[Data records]
====================
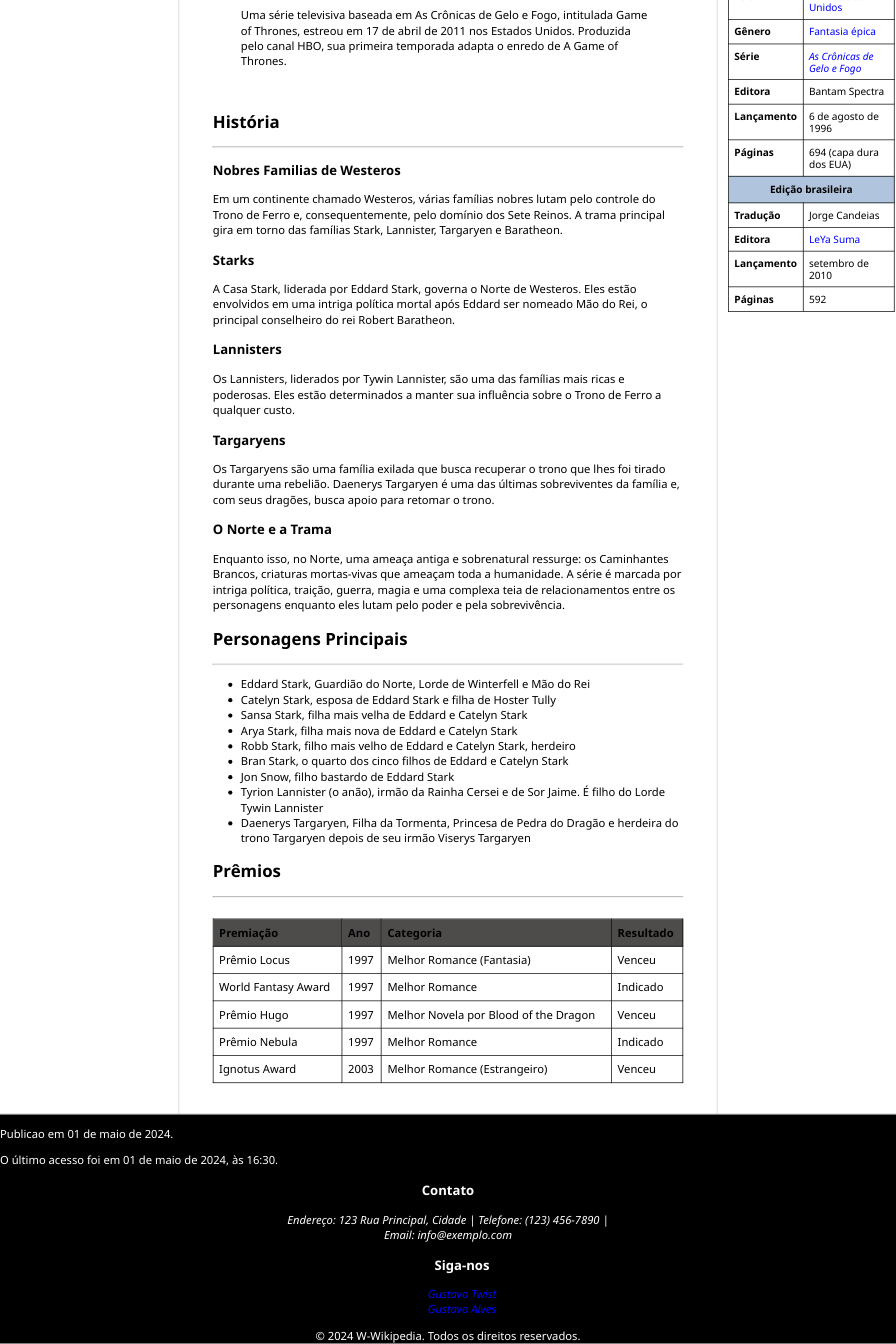
Repository: gustavotwist/projeto-w-wikipedia
Page: index.html
An editor plug-in stored every save of this project. The page is shown before and after a run of saves, followed by the edit.
The browser window is 1280 px wide. The pictures show the part of the page from y = 785 to 2705 px (the page is 2705 px tall before and 2683 px after), at 70% of full size.

Above is the page before, as saved 2024-05-01 16:51:51.

### index.html
<!DOCTYPE html>
<html lang="pt-br">
<head>
    <meta charset="UTF-8">
    <meta http-equiv="X-UA-Compatible" content="IE=edge">
    <meta name="viewport" content="width=device-width, initial-scale=1.0">
    <title>W-Wikipedia</title>
    <link rel="stylesheet" href="css/style.css">
    <style>
        table {
            border-collapse: collapse;
            width: 100%;
        }
        th, td {
            border: 1px solid black;
            padding: 8px;
            text-align: left;
        }
        tr:hover {
            background-color: aqua;
        }
        th {
            background-color: rgb(78, 75, 75);
            color: black;
        }
    </style>
</head>
<body>

    <header>
        <h1 class="nome">W-Wikipedia</h1>
        <img src="imagens/logo.png" class="logo" alt="Logo da W-Wikipedia"/>
    </header>

    <aside class="bar"></aside>


    <section class="content">
        <nav class="sidebar">
            <h2>Conteúdo</h2>
            <ul>
                <li><a href="#">Início</a></li>
                    <details>
                        <summary><a href="#">História</a></summary>
                            <li><a href="#">Nobres Familias de Westeros</a></li>
                            <li><a href="#">Starks</a></li>
                            <li><a href="#">Lannisters</a></li>
                            <li><a href="#">Targaryens</a></li>
                            <li><a href="#">O Norte e a Trama</a></li>
                    </details>
                <li><a href="#">Personagens Principais</a></li>
                <li><a href="#">Prêmios</a></li>
            </ul>
        </nav>

        <main>
            <h1>Sobre o Livro de Game of Thrones</h1>
            <p>A Game of Thrones é o primeiro livro da série de fantasia épica As Crônicas de Gelo e Fogo, escrita pelo norte-americano George R. R. Martin e publicada pela editora Bantam Spectra.</p>
            <p>O livro dá nome a vários itens derivados baseados na saga, incluindo jogos de cartas colecionáveis, jogos de tabuleiro e um Role-playing game (RPG). Uma série televisiva baseada em As Crônicas de Gelo e Fogo, intitulada Game of Thrones, estreou em 17 de abril de 2011 nos Estados Unidos.</p>

            <figure>
                <img src="imagens/game-of-thrones.png" title="Game of Thrones" width="500" alt="Imagem de uma mulher e um dragão">
                <figcaption>Imagem de Game of Thrones</figcaption>
            </figure>

            <blockquote>
                Uma série televisiva baseada em As Crônicas de Gelo e Fogo, intitulada Game of Thrones, estreou em 17 de abril de 2011 nos Estados Unidos. Produzida pelo canal HBO, sua primeira temporada adapta o enredo de A Game of Thrones.
            </blockquote><br>

            <h2>História</h2><hr>
            <h3>Nobres Familias de Westeros</h3>
            <p>
                Em um continente chamado Westeros, várias famílias nobres lutam pelo controle do Trono de Ferro e, consequentemente, pelo domínio dos Sete Reinos. A trama principal gira em torno das famílias Stark, Lannister, Targaryen e Baratheon.

                <h3>Starks</h3>
                A Casa Stark, liderada por Eddard Stark, governa o Norte de Westeros. Eles estão envolvidos em uma intriga política mortal após Eddard ser nomeado Mão do Rei, o principal conselheiro do rei Robert Baratheon.

                <h3>Lannisters</h3>
                Os Lannisters, liderados por Tywin Lannister, são uma das famílias mais ricas e poderosas. Eles estão determinados a manter sua influência sobre o Trono de Ferro a qualquer custo.

                <h3>Targaryens</h3>
                Os Targaryens são uma família exilada que busca recuperar o trono que lhes foi tirado durante uma rebelião. Daenerys Targaryen é uma das últimas sobreviventes da família e, com seus dragões, busca apoio para retomar o trono.

                <h3>O Norte e a Trama</h3>
                Enquanto isso, no Norte, uma ameaça antiga e sobrenatural ressurge: os Caminhantes Brancos, criaturas mortas-vivas que ameaçam toda a humanidade.

                A série é marcada por intriga política, traição, guerra, magia e uma complexa teia de relacionamentos entre os personagens enquanto eles lutam pelo poder e pela sobrevivência.</p>

            <h2>Personagens Principais</h2><hr>
            <ul>
                <li>Eddard Stark, Guardião do Norte, Lorde de Winterfell e Mão do Rei</li>
                <li>Catelyn Stark, esposa de Eddard Stark e filha de Hoster Tully</li>
                <li>Sansa Stark, filha mais velha de Eddard e Catelyn Stark</li>
                <li>Arya Stark, filha mais nova de Eddard e Catelyn Stark</li>
                <li>Robb Stark, filho mais velho de Eddard e Catelyn Stark, herdeiro</li>
                <li>Bran Stark, o quarto dos cinco filhos de Eddard e Catelyn Stark</li>
                <li>Jon Snow, filho bastardo de Eddard Stark</li>
                <li>Tyrion Lannister (o anão), irmão da Rainha Cersei e de Sor Jaime. É filho do Lorde Tywin Lannister</li>
                <li>Daenerys Targaryen, Filha da Tormenta, Princesa de Pedra do Dragão e herdeira do trono Targaryen depois de seu irmão Viserys Targaryen</li>
            </ul>

            <h2>Prêmios</h2><hr><br>

            <table>
                <thead>
                    <tr>
                        <th>Premiação</th>
                        <th>Ano</th>
                        <th>Categoria</th>
                        <th>Resultado</th>
                    </tr>
                </thead>

                <tbody>
                    <tr>
                        <td>Prêmio Locus</td>
                        <td>1997</td>
                        <td>Melhor Romance (Fantasia)</td>
                        <td>Venceu</td>
                    </tr>
                    <tr>
                        <td>World Fantasy Award	</td>
                        <td>1997</td>
                        <td>Melhor Romance</td>
                        <td>Indicado</td>
                    </tr>
                    <tr>
                        <td>Prêmio Hugo</td>
                        <td>1997</td>
                        <td>Melhor Novela por Blood of the Dragon</td>
                        <td>Venceu</td>
                    </tr>
                    <tr>
                        <td>Prêmio Nebula</td>
                        <td>1997</td>
                        <td>Melhor Romance</td>
                        <td>Indicado</td>
                    </tr>
                    <tr>
                        <td>Ignotus Award</td>
                        <td>2003</td>
                        <td>Melhor Romance (Estrangeiro)</td>
                        <td>Venceu</td>
                    </tr>
                </tbody>
            </table><br><br>
        </main>

        <article class="anchors">
            <h2>Sobre o Livro</h2>
            <table cellpadding="3" style="line-height:1.2em; font-size: 90%;">

                <tbody>
                    <tr>
                        <th colspan="2" class="topo livro" style="text-align:center; background-color:#347cdb;"><span><i>Sobre o Livro de Game of Thrones</i></span>
                        </th>
                    </tr>

                    <tr>
                        <th colspan="2" style="text-align:center; text-align:center; line-height:1.5em; background-color:#93b3dd;"><small><i>A Guerra dos Tronos (v. 1)<br>A Muralha de Gelo (v. 2)</i>&nbsp;<br><i>A Guerra dos Tronos</i>&nbsp;(<a href="#" title="Brasil">BR</a>)</small>
                        </th>
                    </tr>

                    <tr>
                        <td colspan="2"><img src="imagens/livro.png" width="220" height="210"><br>Capa da edição norte-americana.
                        </td>
                    </tr>

                    <tr>
                        <td scope="row" style="vertical-align: top; text-align: left; font-weight:bold; text-align: left;">Autor(es)
                        </td>
                        <td style="vertical-align: top; text-align: left; text-align: left;"><a href="#" title="George R. R. Martin">George R. R. Martin</a>
                        </td>
                    </tr>

                    <tr>
                        <td scope="row" style="vertical-align: top; text-align: left; font-weight:bold; text-align: left;">Idioma
                        </td>
                        <td style="vertical-align: top; text-align: left; text-align: left;"><a href="#" title="Língua inglesa">Inglês</a>
                        </td>
                    </tr>

                    <tr>
                        <td scope="row" style="vertical-align: top; text-align: left; font-weight:bold; text-align: left;">País
                        </td>
                        <td style="vertical-align: top; text-align: left; text-align: left;"><img alt="" src="//upload.wikimedia.org/wikipedia/commons/thumb/a/a4/Flag_of_the_United_States.svg/22px-Flag_of_the_United_States.svg.png" width="22" height="12">&nbsp;<a href="#" title="Estados Unidos">Estados Unidos</a>
                        </td>
                    </tr>

                    <tr>
                        <td scope="row" style="vertical-align: top; text-align: left;  font-weight:bold; text-align: left;">Gênero
                        </td>
                        <td style="vertical-align: top; text-align: left; text-align: left;"><a href="#" title="Fantasia (gênero)">Fantasia épica</a>
                        </td>
                    </tr>

                    <tr>
                        <td scope="row" style="vertical-align: top; text-align: left; font-weight:bold; text-align: left;">Série
                        </td>
                        <td style="vertical-align: top; text-align: left; text-align: left;"><i><a href="#" title="As Crônicas de Gelo e Fogo">As Crônicas de Gelo e Fogo</a></i>
                        </td>
                    </tr>

                    <tr>
                        <td scope="row" style="vertical-align: top; text-align: left; font-weight:bold; text-align: left;">Editora
                        </td>
                        <td style="vertical-align: top; text-align: left; text-align: left;">Bantam Spectra
                        </td>
                    </tr>

                    <tr>
                        <td scope="row" style="vertical-align: top; text-align: left; font-weight:bold; text-align: left;">Lançamento
                        </td>
                        <td style="vertical-align: top; text-align: left; text-align: left;">6 de agosto de 1996
                        </td>
                    </tr>

                    <tr>
                        <td scope="row" style="vertical-align: top; text-align: left; font-weight:bold; text-align: left;">Páginas
                        </td>
                        <td style="vertical-align: top; text-align: left; text-align: left;">694 (capa dura dos EUA)
                        </td>
                    </tr>

                    <tr>
                        <th colspan="2" style="text-align:center; text-align:center; line-height:1.5em; background-color:#b0c4de;">Edição brasileira
                        </th>
                    </tr>

                    <tr>
                        <td scope="row" style="vertical-align: top; text-align: left;font-weight:bold; text-align: left;">Tradução
                        </td>
                        <td style="vertical-align: top; text-align: left; text-align: left;">Jorge Candeias
                        </td>
                    </tr>

                    <tr>
                        <td scope="row" style="vertical-align: top; text-align: left; font-weight:bold; text-align: left;">Editora
                        </td>
                        <td style="vertical-align: top; text-align: left; text-align: left;"><a href="#" title="LeYa">LeYa</a> <a href="#" title="Suma">Suma</a>
                        </td>
                    </tr>

                    <tr>
                        <td scope="row" style="vertical-align: top; text-align: left; font-weight:bold; text-align: left;">Lançamento
                        </td>
                        <td style="vertical-align: top; text-align: left; text-align: left;">setembro de 2010
                        </td>
                    </tr>

                    <tr>
                        <td scope="row" style="vertical-align: top; text-align: left; font-weight:bold; text-align: left;">Páginas
                        </td>
                        <td style="vertical-align: top; text-align: left; text-align: left;">592
                        </td>
                    </tr>
                </tbody></table>
        </article>
    </section>

    <footer class="footer">
        <p>Publicao em <time pubdate>01 de maio de 2024</time>.</p>
        <p>O último acesso foi em <time datetime="2024-05-01T16:30:00">01 de maio de 2024, às 16:30</time>.</p>
        <h3>Contato</h3>
            <address>Endereço: 123 Rua Principal, Cidade | Telefone: (123) 456-7890 |</address>
            <address></address>
            <address>Email: info@exemplo.com</address>
            <ul>
                <h3>Siga-nos</h3>
                <li><a href="https://github.com/gustavotwist" target="_blank" title="Visitar o perfil de Gustavo Twist no GitHub"><i>Gustavo Twist</i></a></li>
                <li><a href="https://linkedin.com/in/gustavoalves7" target="_blank" title="Visitar o perfil de Gustavo Alves no Linkedin"><i>Gustavo Alves</i></a></li>
            </ul>
        <span>&copy; 2024 W-Wikipedia. Todos os direitos reservados.</span>
    </footer>
</body>
</html>

### css/style.css
body, html {
    margin: 0;
    padding: 0;
    font-family: 'Segoe UI', Tahoma, Geneva, Verdana, sans-serif;
}
nav ul { list-style: none; padding-left: 5px; }
article ul { list-style: none; padding-left: 5px; }
a { color:blue; text-decoration: none;}

header {
    background-color: black;
    color: white;
    padding: 10px;
    display: flex;
    align-items: center;
}

.logo {
    width: 150px;
    height: auto;
    order: 1;
}


.nome {
    font-size: 40px;
    order: 2;
}

.bar {
    background-color: #f9f9fb;
    padding:15px;
    border-top: solid 1px #cdcdcd;
    border-bottom: solid 1px #cdcdcd;
}
.content {
    max-width: 1440px;
    margin: auto;
    grid-gap: 3rem;
    display: grid;
    gap: 3rem;
    grid-template-areas: "sidebar main anchors";
    grid-template-columns: minmax(0,15rem) minmax(0,2.5fr) minmax(0,15rem);
    padding-left: 1rem;
    padding-right: 1rem;
}
.footer {
    background-color: black;
    color: white;
    min-height: 100px;
    border-top: solid 1px #cdcdcd;
    text-align: center;
    list-style: none;
}

.footer ul {
    list-style: none;
}

.footer p {
    list-style: none;
    text-align: left;
}
.anchors {
    border-left: solid 1px #cdcdcd;
    padding-left: 15px;
}
.sidebar {
    border-right: solid 1px #cdcdcd;
}
figure {
    text-align: center;
}

After the next 3 saves:
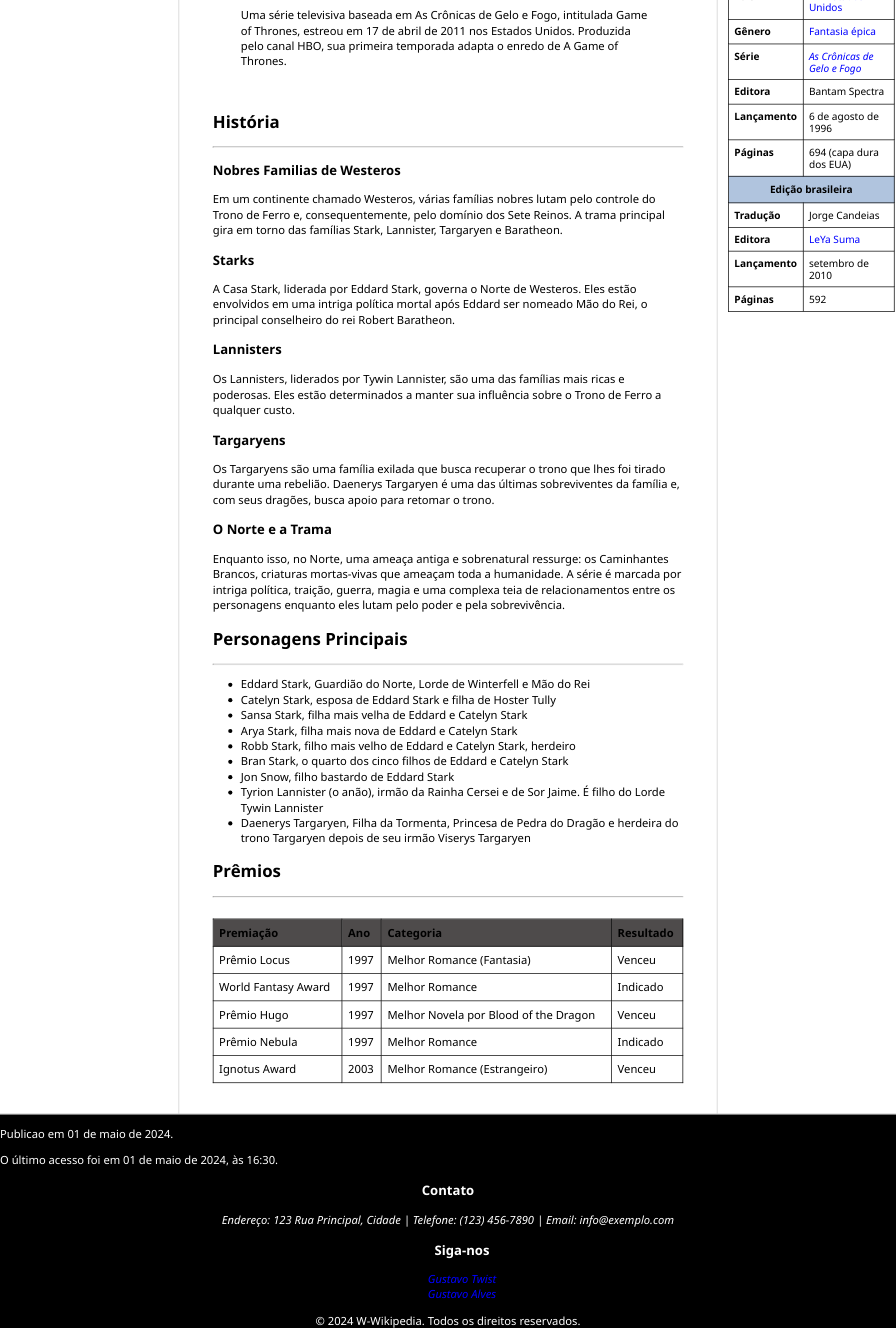
The 3 saves are shown as one change because they came seconds apart.
The last was saved 14 s later.
--- a/index.html
+++ b/index.html
@@ -262,9 +262,9 @@
         <p>Publicao em <time pubdate>01 de maio de 2024</time>.</p>
         <p>O último acesso foi em <time datetime="2024-05-01T16:30:00">01 de maio de 2024, às 16:30</time>.</p>
         <h3>Contato</h3>
-            <address>Endereço: 123 Rua Principal, Cidade | Telefone: (123) 456-7890 |</address>
+            <address>Endereço: 123 Rua Principal, Cidade | Telefone: (123) 456-7890 | Email: info@exemplo.com</address>
             <address></address>
-            <address>Email: info@exemplo.com</address>
+            <address></address>
             <ul>
                 <h3>Siga-nos</h3>
                 <li><a href="https://github.com/gustavotwist" target="_blank" title="Visitar o perfil de Gustavo Twist no GitHub"><i>Gustavo Twist</i></a></li>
====================
# PROBLEM DETAILS
Look for the string "table" in the entries above. Copy every line that has it.

# RESULT OF THE EXERCISE
        table {
            <table>
            </table><br><br>
            <table cellpadding="3" style="line-height:1.2em; font-size: 90%;">
                </tbody></table>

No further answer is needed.